The Wall Street Journal proposed the following headline: “Chaos as U.S. Embassy opens," thus shying away from clarifying the situation.
The New York Times was obliged to edit its previous headline that was shocking -- “At least 28 Palestinians die in protests as US prepares to open Jerusalem embassy,” as if Gazans died of natural causes -- to the more forthright: “Israeli troops kill dozens of Palestinian protesters as US embassy opens in Jerusalem.”
But overall, there is a clear tendency to absolve Israel of any liability. Another notorious headline by The New York Times seemed directly inspired by the motion picture World War Z – “Waves of Gazans vs. Israeli Bullets” (later “tear gas” was added to the title).
These examples of media bias reveal double standards vis-à-vis “worthy” and “unworthy” victims, but also how some news outlets tend to blur the difference between facts and misinformation in violation of the journalistic standards. The cases also signal the existence of systemic causes like the direct influence of dominant ideological and economic orders in determining the way stories are featured and framed. It is no secret that powerful lobbies in the U.S., such as the evangelical right, Christian Zionists, and hawkish pro-Israel groups, play a big role in steering the U.S. Foreign Policy under President Trump. Many believe, for example, that gambling mogul Sheldon Adelson, who helped bankroll Trump’s campaigns and the GOP with $83 million, and pitched in $5 million for Trump's inaugural parties, was a driving force behind the U.S. Embassy move to Jerusalem.
In a region that has been considerably weakened by foreign interventions and internecine rivalries, official positions vis-à-vis the recent Israeli provocations, with the exception of Turkey, are nowhere near the peoples’ expectations. The Turkish response was swift, as when the Foreign Ministry asked the Israeli ambassador to leave the country as well as the consul in Istanbul. Moreover, being the president of the 13th Organization of Islamic Cooperation (OIC) Summit, President Recep Tayyip Erdogan took the initiative to call for an extraordinary session of the OIC on May 18, Friday in Istanbul to deliberate on the critical developments in the Palestinian territories. These actions clearly provoked the ire of the Israeli establishment, and prompted Prime Minister Benjamin Netanyahu to use his Twitter account to attack President Erdogan, who replied by pointing to the Apartheid state that Israel represents, as well as its countless violations of UN resolutions.
In parallel, resistance to Israel’s quasi-hegemony on the framing of the Palestinian cause is mounting. Increasingly, established news organizations (primarily located in the Global South) provide a voice to the voiceless in Gaza and Palestine. In this context, the important role played by TRT World and Anadolu Agency cannot be understated. Their balanced coverage of the Israeli-Palestinian conflict, which is grounded in strong journalistic norms, offers a powerful challenge to the dominant and binary mode of representation. It goes without saying that the struggle over the meaning of events is -- more than ever before -- of utmost importance, especially in these times when the Palestinian cause is at the risk of falling into oblivion strategically, politically, geographically, and symbolically.

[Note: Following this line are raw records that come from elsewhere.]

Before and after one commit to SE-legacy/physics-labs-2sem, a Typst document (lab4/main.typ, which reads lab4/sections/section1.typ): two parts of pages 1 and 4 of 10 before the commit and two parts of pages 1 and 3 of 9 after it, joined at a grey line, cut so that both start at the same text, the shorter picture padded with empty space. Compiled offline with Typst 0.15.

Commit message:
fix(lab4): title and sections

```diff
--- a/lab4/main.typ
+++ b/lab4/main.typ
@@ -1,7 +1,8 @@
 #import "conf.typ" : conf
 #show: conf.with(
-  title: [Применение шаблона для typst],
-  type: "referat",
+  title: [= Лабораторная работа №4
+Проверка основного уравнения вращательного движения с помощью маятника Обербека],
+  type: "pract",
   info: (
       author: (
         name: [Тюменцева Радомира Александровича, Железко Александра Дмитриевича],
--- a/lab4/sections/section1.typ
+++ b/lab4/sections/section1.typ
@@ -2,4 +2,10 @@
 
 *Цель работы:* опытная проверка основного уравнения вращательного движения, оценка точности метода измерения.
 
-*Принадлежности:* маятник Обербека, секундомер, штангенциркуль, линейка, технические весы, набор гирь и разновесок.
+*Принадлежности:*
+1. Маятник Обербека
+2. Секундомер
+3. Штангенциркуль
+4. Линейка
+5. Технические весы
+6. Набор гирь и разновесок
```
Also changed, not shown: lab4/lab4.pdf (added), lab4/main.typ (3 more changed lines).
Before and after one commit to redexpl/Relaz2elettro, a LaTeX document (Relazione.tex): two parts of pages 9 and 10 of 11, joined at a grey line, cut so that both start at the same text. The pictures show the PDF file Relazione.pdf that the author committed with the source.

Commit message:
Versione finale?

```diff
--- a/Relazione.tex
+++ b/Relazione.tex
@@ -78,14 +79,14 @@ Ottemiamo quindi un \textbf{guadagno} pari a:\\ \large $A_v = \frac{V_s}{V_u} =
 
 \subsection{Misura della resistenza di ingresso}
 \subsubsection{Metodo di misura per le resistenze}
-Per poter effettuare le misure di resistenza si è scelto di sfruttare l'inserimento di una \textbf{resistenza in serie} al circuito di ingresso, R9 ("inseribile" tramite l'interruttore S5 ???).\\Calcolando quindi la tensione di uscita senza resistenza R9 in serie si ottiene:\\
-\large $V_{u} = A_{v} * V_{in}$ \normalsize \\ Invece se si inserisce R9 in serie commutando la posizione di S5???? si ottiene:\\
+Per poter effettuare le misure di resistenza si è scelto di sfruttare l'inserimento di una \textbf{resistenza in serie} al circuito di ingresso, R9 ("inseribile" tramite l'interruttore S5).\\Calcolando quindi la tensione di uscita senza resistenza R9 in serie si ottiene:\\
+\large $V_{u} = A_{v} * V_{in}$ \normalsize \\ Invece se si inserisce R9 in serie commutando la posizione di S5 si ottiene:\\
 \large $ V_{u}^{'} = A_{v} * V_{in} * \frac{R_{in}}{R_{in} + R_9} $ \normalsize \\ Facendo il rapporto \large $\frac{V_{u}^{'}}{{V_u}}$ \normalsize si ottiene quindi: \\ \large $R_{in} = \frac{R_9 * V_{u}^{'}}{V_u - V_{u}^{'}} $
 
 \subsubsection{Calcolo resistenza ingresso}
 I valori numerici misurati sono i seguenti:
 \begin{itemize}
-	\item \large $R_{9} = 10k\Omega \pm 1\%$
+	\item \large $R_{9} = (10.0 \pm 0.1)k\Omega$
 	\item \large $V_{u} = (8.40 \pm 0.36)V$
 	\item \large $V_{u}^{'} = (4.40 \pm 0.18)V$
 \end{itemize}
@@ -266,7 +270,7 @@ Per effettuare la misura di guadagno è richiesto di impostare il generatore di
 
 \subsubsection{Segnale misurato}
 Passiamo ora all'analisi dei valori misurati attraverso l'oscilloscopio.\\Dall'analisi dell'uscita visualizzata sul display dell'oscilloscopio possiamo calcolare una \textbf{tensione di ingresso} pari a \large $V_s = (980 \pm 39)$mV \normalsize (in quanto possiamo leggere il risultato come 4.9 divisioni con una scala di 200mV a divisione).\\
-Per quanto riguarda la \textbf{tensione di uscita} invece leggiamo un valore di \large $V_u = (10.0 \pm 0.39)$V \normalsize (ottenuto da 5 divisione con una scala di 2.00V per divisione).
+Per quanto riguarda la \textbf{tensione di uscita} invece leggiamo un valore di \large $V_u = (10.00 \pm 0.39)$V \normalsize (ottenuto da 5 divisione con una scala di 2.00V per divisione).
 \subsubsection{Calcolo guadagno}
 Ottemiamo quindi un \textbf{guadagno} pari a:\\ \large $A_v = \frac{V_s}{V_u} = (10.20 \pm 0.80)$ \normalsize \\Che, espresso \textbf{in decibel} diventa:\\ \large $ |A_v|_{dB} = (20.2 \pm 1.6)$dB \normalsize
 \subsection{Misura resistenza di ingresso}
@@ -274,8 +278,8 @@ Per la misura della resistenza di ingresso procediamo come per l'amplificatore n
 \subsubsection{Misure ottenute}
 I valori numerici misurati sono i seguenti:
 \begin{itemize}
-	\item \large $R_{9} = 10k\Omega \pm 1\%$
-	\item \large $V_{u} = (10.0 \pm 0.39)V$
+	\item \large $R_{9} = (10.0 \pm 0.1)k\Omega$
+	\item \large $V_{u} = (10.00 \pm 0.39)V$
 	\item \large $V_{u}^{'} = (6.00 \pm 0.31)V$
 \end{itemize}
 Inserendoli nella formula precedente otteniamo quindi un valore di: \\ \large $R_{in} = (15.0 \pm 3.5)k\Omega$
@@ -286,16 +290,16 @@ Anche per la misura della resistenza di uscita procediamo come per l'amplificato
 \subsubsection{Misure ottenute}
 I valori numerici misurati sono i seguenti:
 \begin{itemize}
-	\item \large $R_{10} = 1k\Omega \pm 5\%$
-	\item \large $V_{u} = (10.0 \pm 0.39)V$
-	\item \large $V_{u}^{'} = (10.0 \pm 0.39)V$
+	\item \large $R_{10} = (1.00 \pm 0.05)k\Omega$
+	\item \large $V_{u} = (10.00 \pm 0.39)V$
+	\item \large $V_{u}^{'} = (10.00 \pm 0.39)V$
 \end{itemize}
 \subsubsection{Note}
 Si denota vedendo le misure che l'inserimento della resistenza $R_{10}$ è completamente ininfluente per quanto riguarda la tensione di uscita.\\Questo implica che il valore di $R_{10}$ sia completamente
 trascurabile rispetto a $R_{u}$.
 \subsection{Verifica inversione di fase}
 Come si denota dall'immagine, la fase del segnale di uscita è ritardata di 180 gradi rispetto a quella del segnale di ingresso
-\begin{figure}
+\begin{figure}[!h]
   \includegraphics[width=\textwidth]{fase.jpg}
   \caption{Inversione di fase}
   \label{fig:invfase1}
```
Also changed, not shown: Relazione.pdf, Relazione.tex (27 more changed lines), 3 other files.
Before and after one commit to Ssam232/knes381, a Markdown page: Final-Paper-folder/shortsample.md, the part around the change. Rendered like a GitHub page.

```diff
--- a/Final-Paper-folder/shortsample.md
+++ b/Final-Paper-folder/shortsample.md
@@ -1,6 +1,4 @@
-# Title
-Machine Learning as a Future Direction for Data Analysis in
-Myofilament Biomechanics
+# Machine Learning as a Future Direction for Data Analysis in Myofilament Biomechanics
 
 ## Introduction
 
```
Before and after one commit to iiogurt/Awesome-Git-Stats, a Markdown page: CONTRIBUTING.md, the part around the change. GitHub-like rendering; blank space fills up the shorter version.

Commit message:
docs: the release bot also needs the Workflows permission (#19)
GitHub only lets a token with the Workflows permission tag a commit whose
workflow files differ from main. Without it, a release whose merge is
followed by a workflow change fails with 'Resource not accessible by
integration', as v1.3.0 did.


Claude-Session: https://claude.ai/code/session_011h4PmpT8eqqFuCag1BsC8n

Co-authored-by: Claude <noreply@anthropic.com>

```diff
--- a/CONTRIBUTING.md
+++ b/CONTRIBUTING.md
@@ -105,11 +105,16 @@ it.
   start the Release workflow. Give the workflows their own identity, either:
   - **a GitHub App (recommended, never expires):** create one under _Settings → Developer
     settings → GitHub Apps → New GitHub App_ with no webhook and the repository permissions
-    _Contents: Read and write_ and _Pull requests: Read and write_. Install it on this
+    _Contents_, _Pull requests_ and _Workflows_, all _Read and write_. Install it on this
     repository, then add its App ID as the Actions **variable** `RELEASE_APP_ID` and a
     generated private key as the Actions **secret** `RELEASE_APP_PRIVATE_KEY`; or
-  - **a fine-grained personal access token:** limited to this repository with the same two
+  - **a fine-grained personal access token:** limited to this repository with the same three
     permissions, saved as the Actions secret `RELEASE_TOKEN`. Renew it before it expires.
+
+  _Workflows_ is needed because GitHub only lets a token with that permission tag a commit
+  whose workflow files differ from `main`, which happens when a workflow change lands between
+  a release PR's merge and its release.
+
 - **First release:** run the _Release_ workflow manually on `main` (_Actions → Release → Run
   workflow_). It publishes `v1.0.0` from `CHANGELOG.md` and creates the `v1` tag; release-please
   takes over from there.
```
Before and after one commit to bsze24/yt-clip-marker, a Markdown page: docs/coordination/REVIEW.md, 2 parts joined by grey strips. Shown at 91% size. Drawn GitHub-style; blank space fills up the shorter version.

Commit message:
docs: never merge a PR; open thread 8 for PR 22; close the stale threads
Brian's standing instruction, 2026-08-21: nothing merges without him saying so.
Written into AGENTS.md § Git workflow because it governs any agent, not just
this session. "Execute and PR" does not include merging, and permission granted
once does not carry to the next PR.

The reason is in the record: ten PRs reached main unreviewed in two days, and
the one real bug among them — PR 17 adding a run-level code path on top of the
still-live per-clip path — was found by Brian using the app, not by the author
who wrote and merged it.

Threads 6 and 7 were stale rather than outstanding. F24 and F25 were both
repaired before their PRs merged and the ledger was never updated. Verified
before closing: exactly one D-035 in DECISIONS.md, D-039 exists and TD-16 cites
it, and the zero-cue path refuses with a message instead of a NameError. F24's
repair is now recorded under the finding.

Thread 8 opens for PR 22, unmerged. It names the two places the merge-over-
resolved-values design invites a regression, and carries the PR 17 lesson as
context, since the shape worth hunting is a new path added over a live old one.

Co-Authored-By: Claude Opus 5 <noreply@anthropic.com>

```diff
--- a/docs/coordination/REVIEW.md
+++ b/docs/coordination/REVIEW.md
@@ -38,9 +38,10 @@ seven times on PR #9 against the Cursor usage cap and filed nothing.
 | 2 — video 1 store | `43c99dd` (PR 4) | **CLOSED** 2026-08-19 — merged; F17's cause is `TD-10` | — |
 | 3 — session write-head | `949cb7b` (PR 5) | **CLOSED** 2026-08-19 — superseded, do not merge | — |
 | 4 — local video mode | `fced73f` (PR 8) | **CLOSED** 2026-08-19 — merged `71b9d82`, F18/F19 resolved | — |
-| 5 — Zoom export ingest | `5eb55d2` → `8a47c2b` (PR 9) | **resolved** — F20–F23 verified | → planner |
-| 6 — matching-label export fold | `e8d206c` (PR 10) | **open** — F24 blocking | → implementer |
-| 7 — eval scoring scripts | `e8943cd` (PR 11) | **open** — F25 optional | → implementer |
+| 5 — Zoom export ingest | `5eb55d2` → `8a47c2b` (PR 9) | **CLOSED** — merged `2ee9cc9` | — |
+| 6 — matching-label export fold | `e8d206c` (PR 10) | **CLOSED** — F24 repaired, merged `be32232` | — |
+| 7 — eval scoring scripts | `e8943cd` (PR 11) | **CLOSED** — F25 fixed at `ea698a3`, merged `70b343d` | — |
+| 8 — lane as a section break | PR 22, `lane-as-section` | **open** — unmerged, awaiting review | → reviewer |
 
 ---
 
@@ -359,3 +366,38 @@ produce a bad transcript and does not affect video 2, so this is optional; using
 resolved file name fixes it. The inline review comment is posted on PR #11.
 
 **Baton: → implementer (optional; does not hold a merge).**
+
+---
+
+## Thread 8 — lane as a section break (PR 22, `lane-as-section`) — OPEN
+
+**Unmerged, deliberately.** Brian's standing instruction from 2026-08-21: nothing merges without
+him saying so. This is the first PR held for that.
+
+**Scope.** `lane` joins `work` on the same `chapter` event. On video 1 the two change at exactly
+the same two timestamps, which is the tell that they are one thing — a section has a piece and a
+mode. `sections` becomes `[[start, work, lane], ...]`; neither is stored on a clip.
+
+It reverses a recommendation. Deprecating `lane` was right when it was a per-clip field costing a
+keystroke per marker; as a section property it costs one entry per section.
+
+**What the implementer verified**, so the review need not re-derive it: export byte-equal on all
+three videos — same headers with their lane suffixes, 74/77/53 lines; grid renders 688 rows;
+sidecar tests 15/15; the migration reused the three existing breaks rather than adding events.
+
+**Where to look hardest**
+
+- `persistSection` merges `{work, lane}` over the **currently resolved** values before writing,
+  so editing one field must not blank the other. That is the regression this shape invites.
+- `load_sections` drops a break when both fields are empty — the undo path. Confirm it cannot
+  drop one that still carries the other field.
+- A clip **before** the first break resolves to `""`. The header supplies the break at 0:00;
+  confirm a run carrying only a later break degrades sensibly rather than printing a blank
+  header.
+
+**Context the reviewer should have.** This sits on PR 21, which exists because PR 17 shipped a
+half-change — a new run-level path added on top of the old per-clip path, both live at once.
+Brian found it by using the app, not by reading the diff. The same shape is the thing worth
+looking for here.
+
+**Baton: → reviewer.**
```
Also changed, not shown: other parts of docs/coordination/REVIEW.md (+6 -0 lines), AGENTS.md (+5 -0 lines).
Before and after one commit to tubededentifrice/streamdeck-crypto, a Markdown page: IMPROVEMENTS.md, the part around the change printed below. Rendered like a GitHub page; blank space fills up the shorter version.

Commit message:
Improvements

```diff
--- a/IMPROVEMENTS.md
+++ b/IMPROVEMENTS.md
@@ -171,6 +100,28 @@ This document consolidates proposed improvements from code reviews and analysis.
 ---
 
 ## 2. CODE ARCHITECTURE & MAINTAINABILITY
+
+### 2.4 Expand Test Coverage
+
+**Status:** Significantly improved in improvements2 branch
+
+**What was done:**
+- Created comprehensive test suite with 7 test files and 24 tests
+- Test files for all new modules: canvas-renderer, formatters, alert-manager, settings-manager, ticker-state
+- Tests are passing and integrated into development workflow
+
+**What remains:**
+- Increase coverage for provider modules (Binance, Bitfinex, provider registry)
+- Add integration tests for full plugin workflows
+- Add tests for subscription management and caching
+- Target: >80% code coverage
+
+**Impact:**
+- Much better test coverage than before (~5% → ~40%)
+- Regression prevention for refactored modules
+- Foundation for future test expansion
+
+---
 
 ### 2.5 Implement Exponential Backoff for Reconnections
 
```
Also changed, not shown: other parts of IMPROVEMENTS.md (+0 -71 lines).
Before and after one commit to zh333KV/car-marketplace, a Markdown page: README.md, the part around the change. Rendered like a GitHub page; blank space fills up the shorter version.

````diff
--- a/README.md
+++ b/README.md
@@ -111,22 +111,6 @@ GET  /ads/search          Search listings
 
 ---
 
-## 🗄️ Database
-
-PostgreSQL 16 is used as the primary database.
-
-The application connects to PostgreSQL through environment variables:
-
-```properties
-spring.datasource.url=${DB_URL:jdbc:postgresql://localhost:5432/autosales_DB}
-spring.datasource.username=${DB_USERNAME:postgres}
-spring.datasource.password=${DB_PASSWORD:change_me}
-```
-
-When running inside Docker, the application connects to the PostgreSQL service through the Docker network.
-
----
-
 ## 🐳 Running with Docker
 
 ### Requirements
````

* Opinions expressed in this article are the author’s own and do not necessarily reflect the editorial policy of Anadolu Agency.Anadolu Agency website contains only a portion of the news stories offered to subscribers in the AA News Broadcasting System (HAS), and in summarized form. Please contact us for subscription options.